When we fall ill, we visit one or more doctors for diagnostic testing. The waits can be long, the chairs can be uncomfortable, and the face time with the doctor can be short and stressful.
But we attend these appointments in good faith so that the doctors will accurately tell us what is wrong. Doctors, on the other hand, work incredibly long hours, often on their feet, in order to treat as many patients as possible. They intend to do what is right for their patients, but sometimes they make mistakes, and a missed, or delayed diagnosis can be the result. It is rare, but it happens more often than most people think.
A study released in 2013 by researchers at Johns Hopkins University School of Medicine found that diagnostic errors comprised 35% of the $38.8 billion paid out for medical malpractice claims in America in the last 25 years. Dr. David Newman-Toker, one of the study’s authors, states, “these are the most common and the most costly of all malpractice claims. We have to pay attention to this because it is too big of a problem to ignore.” Indeed, reports show that 15% to 26% of patients may receive an incorrect diagnosis during their lifetimes, and in the case of some rare cancers, the misdiagnosis rate can be as high as 44%.
Is There Harm?
Perhaps surprisingly, even if a doctor misdiagnoses an illness, it is not always considered malpractice. A patient must prove there was harm, and in order for it to be considered malpractice, there has to be clear proof the missed or delayed diagnosis in and of itself caused the harm. Elements of this should include:
- Your physician misdiagnosed, or failed to diagnose, a condition in a timely manner that most physicians with the same qualifications would catch.
- The delayed diagnosis of your condition caused you or a loved one harm. For example, cancer or another serious disease progressed to a more serious stage due to a delayed diagnosis, causing damage, injury, or even death for the patient.
- The harm or injury was directly caused by the mistake in diagnosis by the doctor. If a correct diagnosis had been made, and treatment had begun more quickly, you would not have suffered additional injury or harm.
If you believe these factors apply to your situation, you may have the basis for a malpractice case against your doctor or medical practitioner. However, it is important to seek legal advice as soon as the harm from potential malpractice is discovered, as there is a statute of limitations on filing malpractice suits in Louisiana. Malpractice suits should be filed within one year from the date of the misdiagnosis or within one year after the misdiagnosis is realized by the patient or family members. However, the malpractice claim must be filed within three years from the date of the misdiagnosis.

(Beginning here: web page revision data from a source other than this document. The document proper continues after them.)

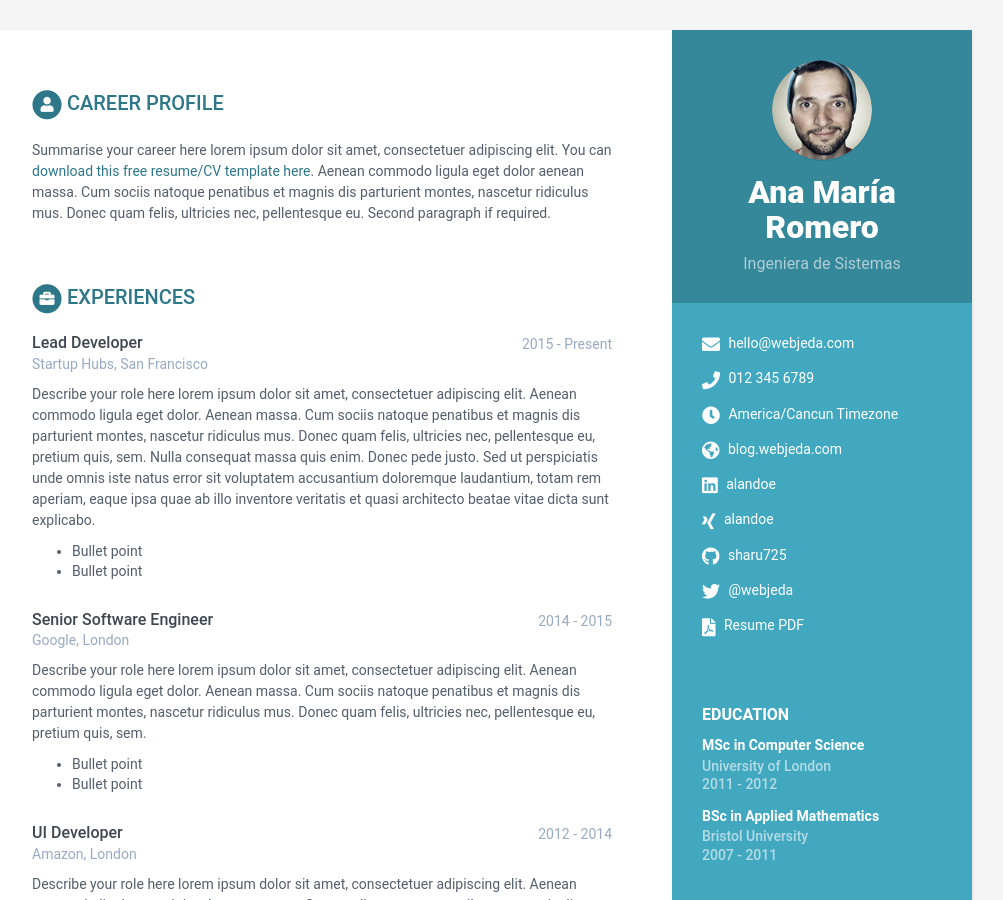
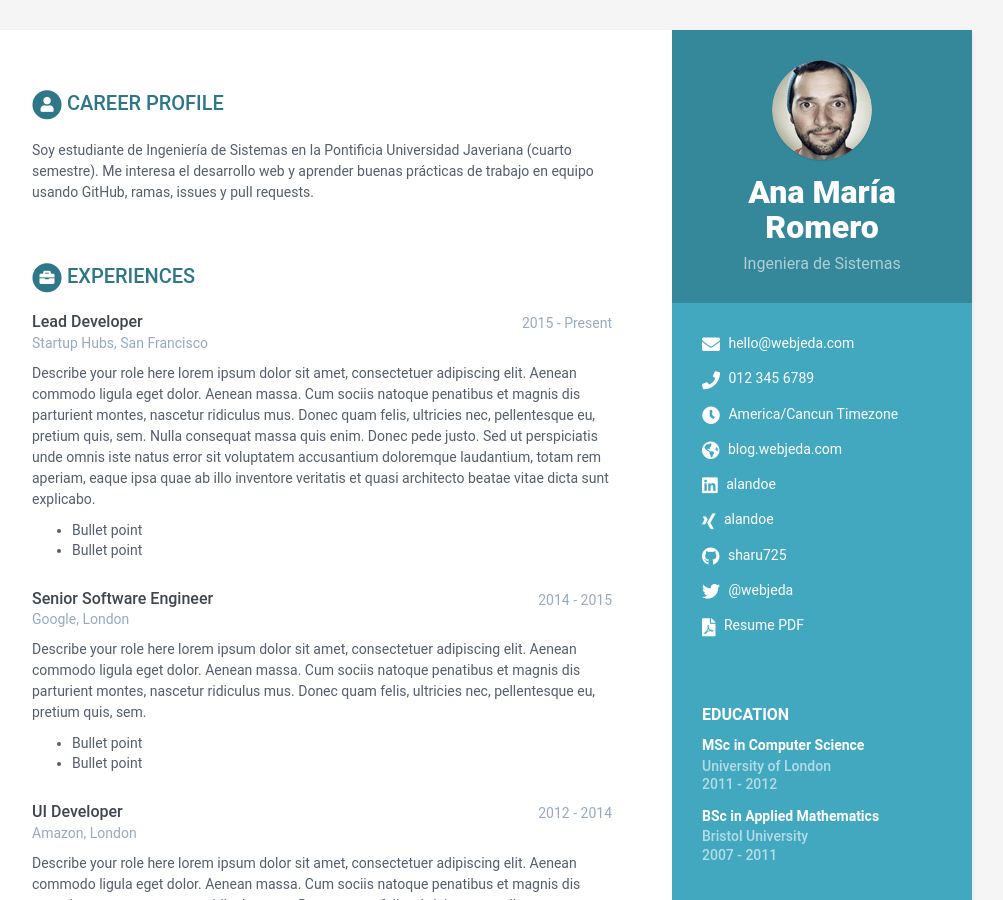
Before and after one commit to Christian-hub-art/Romero-Becerra_CV3, a Jekyll site: the page built from index.html, in a window 1280 px wide and 900 px high. Shown: the whole window, without its empty margins (168-1171 px from the left). Built offline with Jekyll 4.4.1, drawn with Linux system fonts in a browser that asks for light colours.

Commit message:
Actualizar perfil profesional (#11)
Aprobado perfil profesional

```diff
--- a/_data/data.yml
+++ b/_data/data.yml
@@ -57,12 +57,9 @@ sidebar:
 career-profile:
     title: Career Profile
     summary: |
-      Summarise your career here lorem ipsum dolor sit amet, consectetuer
-      adipiscing elit. You can [download this free resume/CV template here]().
-      Aenean commodo ligula eget dolor aenean massa. Cum sociis natoque
-      penatibus et magnis dis parturient montes, nascetur ridiculus mus.
-      Donec quam felis, ultricies nec, pellentesque eu.
-      Second paragraph if required.
+      Soy estudiante de Ingeniería de Sistemas en la Pontificia Universidad Javeriana (cuarto semestre).
+      Me interesa el desarrollo web y aprender buenas prácticas de trabajo en equipo usando GitHub, ramas,
+      issues y pull requests.
 education:
     title: Education
     info:
```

Since medicine is such a specialized field, it may feel impossible for a lay person to do anything to avoid or mitigate the effects of a misdiagnosis. While a patient should not feel responsible for catching errors, there are certain steps that can enable you to advocate for yourself, and can also aid you in a medical malpractice case by helping you compile information.
The most important step is to communicate effectively with your healthcare provider from the outset. Share your symptoms and diagnostic concerns, and ask probing questions. If the situation is not resolved, it is reasonable to seek a second opinion. When dealing with medical clinics or hospitals, remember malpractice can also be committed by other healthcare practitioners, including nurses and therapists. Be sure to take note of everyone involved in your care.
Missed or delayed diagnosis cases make up approximately one-third of all medical malpractice payouts in America. However, a misdiagnosis is only considered malpractice if it is the direct cause of harm. It is imperative for patients to advocate on their own behalf by communicating effectively, and seeking a second opinion, if it feels warranted. However, this may not be enough to avoid a misdiagnosis. If you believe you are the victim of medical malpractice, seek advice from a trusted attorney as soon as possible to avoid statute of limitations issues.
Schedule a Consultation Today
Nelson & Hammons is committed to providing expert legal advise and representation to those injured through medical misdiagnosis. We consider it an honor to be chosen as your legal representative. Please contact us for a free consultation on your case by calling 318-716-7329or by scheduling a consultation online today.